“Please take a moment and download the Endorsement Form available by visiting: http://www.facebook.com/l/870e7wrXy199CH81TX7hF8Ngb-g;www.animallawcoalition.com/companion-animal-breeding/article/1106.”
You can also read more about this law on The Animal Law Coalition’s Site. McKenzie’s Law is just one more step in the journey to stop puppy mills.
Please download the Endorsement Form, fill it out, and send it back in. Changing our legislation can help thousands of animals.
I just had really good news from Kellie DiFrischia who works on puppy mill issues for Columbus Dog Connection. The Puppy Mill Bill, Senate Bill 95, passed the Senate State and Local Government Committee by a vote of 7 to 1. This bill has been around for four years and it has never made it this far.
Senate Bill 95 would regulate kennels that produce at least nine litters of puppies and sell sixty or more dogs in a year. It would also create a new Kennel Control Authority Board to regulate the law and conduct inspections to hopefully stop the mistreatment of dogs and puppies in “puppy mills.”
The next step according to Kellie is to bring the bill to the Senate Floor for a vote. Kellie is hoping that with enough public outcry, the bill can reach the floor this week or next. To do that, requires participation by everyone reading this.
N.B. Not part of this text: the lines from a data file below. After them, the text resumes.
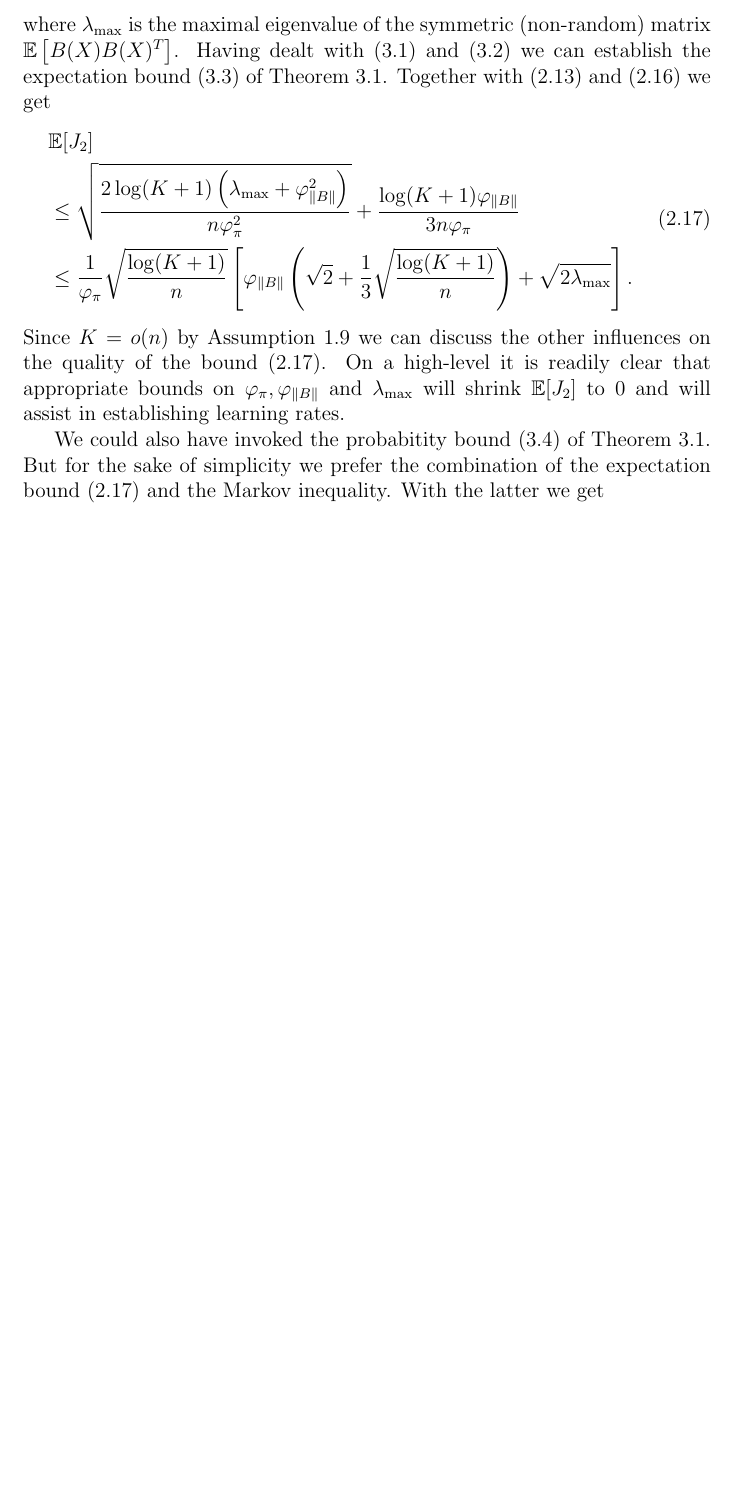
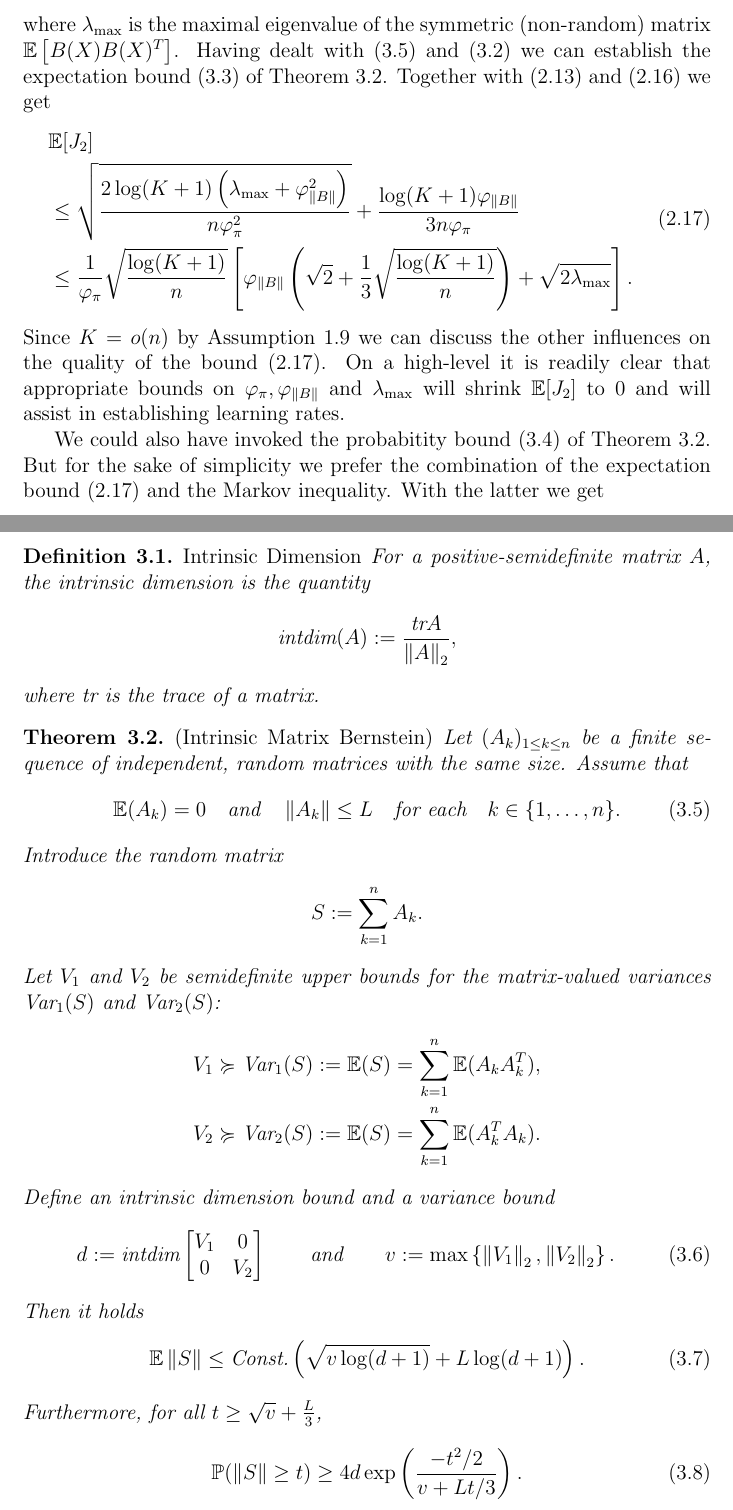
Before and after one commit to st151610/master_thesis, a LaTeX document (main.tex, which reads chapters/random_matrix_inequality.tex): part of page 9 of 15 before the commit and two parts of pages 9 and 12 of 16 after it, the two joined at a grey line, cut so that both start at the same text, the shorter picture padded with empty space. Compiled offline with pdfLaTeX.

Commit message:
added intrinsic bernstein theorem.

```diff
--- a/chapters/random_matrix_inequality.tex
+++ b/chapters/random_matrix_inequality.tex
@@ -29,3 +29,96 @@
         \P(\norm{S}\ge t)\ge(d_1+d_2)\exp\left(\frac{-t^2/2}{v(S)+Lt/3} \right).
       \end{gather}
 \end{theorem}
+%%%%%%%%%%%%%%%%%%%%%%%%%%%%%%%
+% intrinsic dimension version %
+%%%%%%%%%%%%%%%%%%%%%%%%%%%%%%%
+\begin{definition}
+  \emph{Intrinsic Dimension}
+  For a positive-semidefinite matrix $A$,
+  the intrinsic dimension is the quantity
+  \begin{gather*}
+    \text{intdim}
+    (A)
+    :=
+    \frac{\text{tr}A}{\norm{A}_2}
+    ,
+  \end{gather*}
+  where tr is the trace of a matrix.
+\end{definition}
+\begin{theorem}
+  \emph{(Intrinsic Matrix Bernstein)}
+  \label{rmineq_bernstein}
+  Let $(A_k)_{1\le k \le n}$  be a finite sequence of independent, random matrices with the same size. Assume that
+    \begin{gather}
+      \label{rmineq_bernstein_cond_1}
+      \E(A_k)=0\quad\text{and}\quad\norm{A_k}\le L \quad \text{for each}\quad  k\in \{1,\ldots,n\}.
+    \end{gather}
+  Introduce the random matrix
+      \begin{gather*}
+        S:=\sum_{k=1}^n A_k.
+      \end{gather*}
+  Let
+  $V_1$
+  and
+  $V_2$
+  be semidefinite upper bounds for the matrix-valued variances
+  $\text{Var}_1(S)$
+  and
+  $\text{Var}_2(S)$:
+  \begin{align*}
+    V_1
+    &\succcurlyeq
+    \text{Var}_1(S)
+    :=
+    \E(S)
+    =
+    \sum_{k = 1}^{n}
+    \E(A_k A_k^T),\\
+    V_2
+    &\succcurlyeq
+    \text{Var}_2(S)
+    :=
+    \E(S)
+    =
+    \sum_{k = 1}^{n}
+    \E(A_k^T A_k)
+    .
+  \end{align*}
+  Define an intrinsic dimension bound and a variance bound
+  \begin{gather}
+    \label{ rmineq_intrinsic_bernstein_intdim_var_bound }
+    d
+    :=
+    \text{intdim}
+    \begin{bmatrix}
+      V_1 & 0 \\
+      0   & V_2
+    \end{bmatrix}
+    \qquad
+    \text{and}
+    \qquad
+    v
+    :=
+    \max
+    \left\{ \norm{V_1}_2, \norm{V_2}_2 \right\}
+    .
+  \end{gather}
+  Then
+  it holds
+      \begin{align}
+        \label{rmineq_intrinsic_bernstein_expectation_bound}
+        \E\norm{S}\le \text{Const.}\left( \sqrt{v\log(d+1)} + L\log(d+1) \right).
+      \end{align}
+    Furthermore, for all
+  $
+    t
+    \ge
+    \sqrt{v}
+    +
+    \frac{L}{3}
+  $,
+      \begin{gather}
+        \label{rmineq_intrinsic_bernstein_probability_bound}
+        \P(\norm{S}\ge t)\ge 4d \exp\left(\frac{-t^2/2}{v+Lt/3} \right).
+      \end{gather}
+\end{theorem}
```
Also changed, not shown: chapters/chapter_01.tex (+1 -0 lines), main.pdf, 6 other files.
To push the bill closer to being a law, Kellie is asking that everyone send an email or make a call to ask that the bill continue to move and reach the full Senate this week. Please ask your State Senator to get the bill to the Senate Floor and vote YES for Senate Bill 95 (aka: “the Puppy Mill Bill”). This bill is co-sponsored by Senators Hughes and Cates.
Please copy Senate President Bill Harris on any emails to your Senator, as Senator Harris will decide which bills are heard on the Senate Floor. Senate President Harris can be emailed at: SD19@senate.state.oh.us
Kellie also advises that if you email or call to include your land mail address so the senators will know that you live in their district and are a constituent.
To find your State Senator by zip code: www.OhioSenate.gov
This is a complete listing of Senate Members and their emails:
Steve Buehrer, SD01@senate.state.oh.us,
Mark Wagoner, SD02@senate.state.oh.us
David Goodman, SD03@senate.state.oh.us
Gary Cates, SD04@senate.state.oh.us
Fred Strahorn, SD05@maild.sen.state.oh.us
Jon Husted, SD06@senate.state.oh.us
Shannon Jones, SD07@senate.state.oh.us
Bill Seitz, SD08@senate.state.oh.us
Eric Kearney, SD09@maild.sen.state.oh.us
Chris Widener, SD10@senate.state.oh.us
Teresa Fedor, SD11@maild.sen.state.oh.us
Keith Faber, SD12@senate.state.oh.us
Sue Morano, SD13@maild.sen.state.oh.us
Tom Niehaus, SD14@senate.state.oh.us
Ray Miller, SD15@maild.sen.state.oh.us
Jim Hughes, SD16@senate.state.oh.us
John Carey, SD17@senate.state.oh.us
Tim Grendell, SD18@senate.state.oh.us
Bill Harris, SD19@senate.state.oh.us
Jimmy Stewart, SD20@senate.state.oh.us
Shirley Smith, SD21@maild.sen.state.oh.us
Bob Gibbs, SD22@senate.state.oh.us
Dale Miller, SD23@maild.sen.state.oh.us
Tom Patton, SD24@senate.state.oh.us
Nina Turner, SD25@maild.sen.state.oh.us
Karen Gillmor, SD26@senate.state.oh.us
Kevin Goughlin, SD27@senate.state.oh.us
Tom Sawyer, SD28@maild.sen.state.oh.us
Kirk Schuring, SD29@senate.state.oh.us
Jason Wilson, SD30@maild.sen.state.oh.us
Tim Schaffer, SD31@senate.state.oh.us
Capri Cafaro, SD32@maild.sen.state.oh.us
Joe Schiavoni, SD33@maild.sen.state.oh.us
The Ohio House of Representatives Agriculture and Natural Resources Committee will have a hearing for H. B. 79 on Wednesday, April 14, at 9:30 am in the Statehouse in Columbus, Room 18. H. B. 79 would repeal the Ohio law that defines pit bulls as “vicious” simply because of their breed.
If you can attend the hearing, please do, as we need to overturn this breed discrimination law in Ohio. If you cannot attend, please write, call, or fax the committee members and ask them to vote YES on H. B. 79. To find info on the committee members, go to: Agriculture and Natural Resources Committee
To find out more about H. B. 79, please visit: Animal Law Coalition
Please take the time to contact the Committee members and urge them to Vote YES!